Such clothes make the wearing of t-shirts with mottos and slogans somewhat tricky. Nonetheless, women manage many statements--covered and uncovered--through their t-shirts (diy or bought), chanted slogans in marches and demonstrations, "Hay, ho, patriarchy has got to go!; women united will never be defeated") feminist buttons (click on all buttons for ordering information & items from Peace Project.com) and/or google for other suppliers or get your own buttonmaker!), and of course, the TBTT's participant generated postcards.
I can trace my own feminist herstory through the feminist-activist t-shirts (and buttons) that I have worn over time: take back the night marches in Iowa City, Iowa and Carbondale, Illinois; Emma Goldman women's clinic (abortion and reproductive services), 1985 anniversary Michigan Women's Music Festival (motto: see you in august!), and one of my own diy: outlaw virgin (based on Marilyn Frye's argument that we need to reclaim the original definition of virgin--a woman in control of herself/body instead of later definitions of "untouched" by a man. This shirt generated many looks and comments at the local mall and my university. Later I translated this into Bangla for people who inquired about my marital status and marriage resisters: "shakti kumari" [strong unmarried virgin woman]. No t-shirts or buttons, however.

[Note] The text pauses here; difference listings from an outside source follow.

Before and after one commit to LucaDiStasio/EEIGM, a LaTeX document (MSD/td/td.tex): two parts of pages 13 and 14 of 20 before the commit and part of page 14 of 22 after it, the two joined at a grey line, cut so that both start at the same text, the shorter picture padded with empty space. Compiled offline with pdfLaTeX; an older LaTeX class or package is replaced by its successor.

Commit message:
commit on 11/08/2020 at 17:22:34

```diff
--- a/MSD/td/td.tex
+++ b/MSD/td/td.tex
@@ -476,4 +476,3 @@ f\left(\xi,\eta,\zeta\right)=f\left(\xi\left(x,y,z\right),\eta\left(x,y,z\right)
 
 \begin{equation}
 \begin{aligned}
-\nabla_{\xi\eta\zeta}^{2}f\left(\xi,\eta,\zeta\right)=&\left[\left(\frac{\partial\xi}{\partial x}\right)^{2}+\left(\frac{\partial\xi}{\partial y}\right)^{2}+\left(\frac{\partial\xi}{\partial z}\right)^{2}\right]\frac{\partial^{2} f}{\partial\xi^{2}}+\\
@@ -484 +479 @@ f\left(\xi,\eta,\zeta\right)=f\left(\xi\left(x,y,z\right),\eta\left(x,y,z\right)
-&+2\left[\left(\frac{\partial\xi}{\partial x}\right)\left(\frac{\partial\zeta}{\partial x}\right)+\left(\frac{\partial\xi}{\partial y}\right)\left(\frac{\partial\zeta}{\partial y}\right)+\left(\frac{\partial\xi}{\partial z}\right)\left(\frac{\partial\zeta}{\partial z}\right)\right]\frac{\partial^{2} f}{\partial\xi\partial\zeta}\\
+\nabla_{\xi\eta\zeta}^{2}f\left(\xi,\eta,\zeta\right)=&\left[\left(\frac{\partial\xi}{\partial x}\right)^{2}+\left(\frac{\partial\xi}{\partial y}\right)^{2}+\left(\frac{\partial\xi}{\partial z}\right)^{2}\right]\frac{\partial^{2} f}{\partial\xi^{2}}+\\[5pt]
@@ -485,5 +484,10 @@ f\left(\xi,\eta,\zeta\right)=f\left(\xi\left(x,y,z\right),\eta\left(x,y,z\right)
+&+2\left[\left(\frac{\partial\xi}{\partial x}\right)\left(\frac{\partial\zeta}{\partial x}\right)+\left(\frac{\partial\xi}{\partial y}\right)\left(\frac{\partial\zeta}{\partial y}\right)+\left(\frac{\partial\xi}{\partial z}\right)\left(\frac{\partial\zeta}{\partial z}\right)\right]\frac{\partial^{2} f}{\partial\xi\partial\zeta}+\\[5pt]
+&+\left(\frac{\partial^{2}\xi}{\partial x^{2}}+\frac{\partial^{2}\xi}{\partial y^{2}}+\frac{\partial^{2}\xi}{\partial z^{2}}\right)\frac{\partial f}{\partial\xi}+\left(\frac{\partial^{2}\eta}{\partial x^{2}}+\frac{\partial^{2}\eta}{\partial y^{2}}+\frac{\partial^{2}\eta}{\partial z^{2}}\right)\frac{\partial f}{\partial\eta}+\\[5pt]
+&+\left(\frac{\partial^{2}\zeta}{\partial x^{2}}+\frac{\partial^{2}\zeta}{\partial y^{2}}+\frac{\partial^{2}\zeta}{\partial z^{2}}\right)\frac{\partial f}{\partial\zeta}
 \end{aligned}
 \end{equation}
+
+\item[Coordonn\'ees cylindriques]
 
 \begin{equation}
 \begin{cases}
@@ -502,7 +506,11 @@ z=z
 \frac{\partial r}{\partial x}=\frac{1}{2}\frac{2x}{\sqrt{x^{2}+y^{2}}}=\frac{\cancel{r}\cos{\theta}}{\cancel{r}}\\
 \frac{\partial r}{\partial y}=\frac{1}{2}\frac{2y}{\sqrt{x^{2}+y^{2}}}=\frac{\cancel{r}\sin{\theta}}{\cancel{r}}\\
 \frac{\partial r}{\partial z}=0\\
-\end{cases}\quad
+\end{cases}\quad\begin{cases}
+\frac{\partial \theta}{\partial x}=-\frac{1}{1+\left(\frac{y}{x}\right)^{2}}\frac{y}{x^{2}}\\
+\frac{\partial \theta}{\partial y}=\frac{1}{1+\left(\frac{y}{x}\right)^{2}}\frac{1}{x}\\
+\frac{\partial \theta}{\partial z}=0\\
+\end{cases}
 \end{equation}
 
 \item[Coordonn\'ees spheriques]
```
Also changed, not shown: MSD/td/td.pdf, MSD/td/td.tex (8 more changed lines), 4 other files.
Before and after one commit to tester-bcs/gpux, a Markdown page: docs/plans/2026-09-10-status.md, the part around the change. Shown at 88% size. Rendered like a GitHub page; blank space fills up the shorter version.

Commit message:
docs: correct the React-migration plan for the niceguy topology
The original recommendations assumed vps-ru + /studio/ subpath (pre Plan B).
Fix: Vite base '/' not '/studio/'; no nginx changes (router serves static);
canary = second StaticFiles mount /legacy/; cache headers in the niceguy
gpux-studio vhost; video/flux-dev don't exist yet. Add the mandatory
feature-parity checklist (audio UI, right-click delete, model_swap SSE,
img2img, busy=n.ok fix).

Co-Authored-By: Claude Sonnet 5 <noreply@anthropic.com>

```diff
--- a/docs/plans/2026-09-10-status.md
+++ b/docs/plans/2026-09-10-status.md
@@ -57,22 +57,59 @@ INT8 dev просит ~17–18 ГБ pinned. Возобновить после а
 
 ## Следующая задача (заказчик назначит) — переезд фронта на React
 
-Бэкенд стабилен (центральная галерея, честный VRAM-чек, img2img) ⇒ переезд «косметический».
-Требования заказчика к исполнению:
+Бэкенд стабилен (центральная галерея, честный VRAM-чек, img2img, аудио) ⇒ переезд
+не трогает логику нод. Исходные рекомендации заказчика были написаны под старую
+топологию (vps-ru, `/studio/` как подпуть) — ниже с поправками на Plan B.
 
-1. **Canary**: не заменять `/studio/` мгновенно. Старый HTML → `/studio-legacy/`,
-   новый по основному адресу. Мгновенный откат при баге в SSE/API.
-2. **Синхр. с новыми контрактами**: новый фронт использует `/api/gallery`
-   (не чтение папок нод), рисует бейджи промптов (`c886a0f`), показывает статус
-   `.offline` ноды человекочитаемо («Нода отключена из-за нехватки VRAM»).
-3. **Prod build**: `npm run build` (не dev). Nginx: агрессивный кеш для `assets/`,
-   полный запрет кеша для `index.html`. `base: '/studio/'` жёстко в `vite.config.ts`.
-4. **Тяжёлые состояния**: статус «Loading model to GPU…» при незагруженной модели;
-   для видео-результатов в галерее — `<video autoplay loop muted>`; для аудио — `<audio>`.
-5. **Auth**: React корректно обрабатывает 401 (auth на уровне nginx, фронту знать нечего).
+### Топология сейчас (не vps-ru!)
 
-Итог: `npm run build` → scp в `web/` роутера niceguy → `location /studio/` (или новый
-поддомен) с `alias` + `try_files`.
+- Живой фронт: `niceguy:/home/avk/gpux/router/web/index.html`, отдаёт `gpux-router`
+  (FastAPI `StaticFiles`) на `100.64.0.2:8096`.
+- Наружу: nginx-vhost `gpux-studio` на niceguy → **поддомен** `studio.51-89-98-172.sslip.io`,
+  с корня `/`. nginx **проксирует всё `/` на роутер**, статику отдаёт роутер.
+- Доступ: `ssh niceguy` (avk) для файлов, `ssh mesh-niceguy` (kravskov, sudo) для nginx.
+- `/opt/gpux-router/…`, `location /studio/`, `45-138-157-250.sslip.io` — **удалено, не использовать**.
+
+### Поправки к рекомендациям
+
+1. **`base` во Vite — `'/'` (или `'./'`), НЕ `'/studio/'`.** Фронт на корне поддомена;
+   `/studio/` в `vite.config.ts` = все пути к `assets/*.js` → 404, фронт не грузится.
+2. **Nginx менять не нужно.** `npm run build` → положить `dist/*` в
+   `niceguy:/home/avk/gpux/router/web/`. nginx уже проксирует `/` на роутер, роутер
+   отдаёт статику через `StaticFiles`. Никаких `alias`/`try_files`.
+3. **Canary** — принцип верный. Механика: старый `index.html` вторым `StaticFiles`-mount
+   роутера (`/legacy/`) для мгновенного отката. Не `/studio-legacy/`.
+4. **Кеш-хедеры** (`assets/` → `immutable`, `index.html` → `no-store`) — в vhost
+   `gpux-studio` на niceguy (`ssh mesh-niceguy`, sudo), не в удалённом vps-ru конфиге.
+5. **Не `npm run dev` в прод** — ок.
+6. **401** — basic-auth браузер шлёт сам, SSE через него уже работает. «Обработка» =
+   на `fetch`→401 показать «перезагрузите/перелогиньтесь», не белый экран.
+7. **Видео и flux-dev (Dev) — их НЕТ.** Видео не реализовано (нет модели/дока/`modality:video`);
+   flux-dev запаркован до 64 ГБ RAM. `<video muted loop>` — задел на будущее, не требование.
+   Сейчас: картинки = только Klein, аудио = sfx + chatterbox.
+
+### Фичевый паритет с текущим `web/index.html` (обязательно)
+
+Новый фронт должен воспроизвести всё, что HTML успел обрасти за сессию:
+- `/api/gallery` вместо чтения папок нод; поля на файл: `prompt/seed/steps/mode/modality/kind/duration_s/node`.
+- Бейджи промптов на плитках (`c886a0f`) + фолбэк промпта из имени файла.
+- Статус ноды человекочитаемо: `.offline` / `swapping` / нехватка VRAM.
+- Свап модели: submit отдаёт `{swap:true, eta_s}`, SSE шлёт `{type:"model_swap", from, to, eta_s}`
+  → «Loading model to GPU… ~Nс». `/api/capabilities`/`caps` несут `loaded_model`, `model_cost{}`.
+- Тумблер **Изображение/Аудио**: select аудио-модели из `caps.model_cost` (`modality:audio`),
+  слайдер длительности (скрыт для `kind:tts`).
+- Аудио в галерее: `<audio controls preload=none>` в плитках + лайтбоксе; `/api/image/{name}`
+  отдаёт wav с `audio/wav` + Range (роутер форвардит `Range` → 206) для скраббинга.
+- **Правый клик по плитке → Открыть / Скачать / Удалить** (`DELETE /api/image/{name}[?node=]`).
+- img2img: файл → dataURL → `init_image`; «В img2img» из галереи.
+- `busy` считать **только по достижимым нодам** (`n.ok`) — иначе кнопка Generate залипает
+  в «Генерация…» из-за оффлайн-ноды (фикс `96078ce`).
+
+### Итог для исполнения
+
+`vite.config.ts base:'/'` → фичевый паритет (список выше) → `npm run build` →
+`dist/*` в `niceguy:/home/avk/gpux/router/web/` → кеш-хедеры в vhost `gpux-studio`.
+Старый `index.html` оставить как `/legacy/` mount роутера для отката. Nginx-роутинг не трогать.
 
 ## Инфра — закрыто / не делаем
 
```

I look forward to the generation and proliferation of new slogans in all languages, cultures and formats as we continue to agitate and educate. For example, this t-shirt (and others) that can be purchased from Hijabman: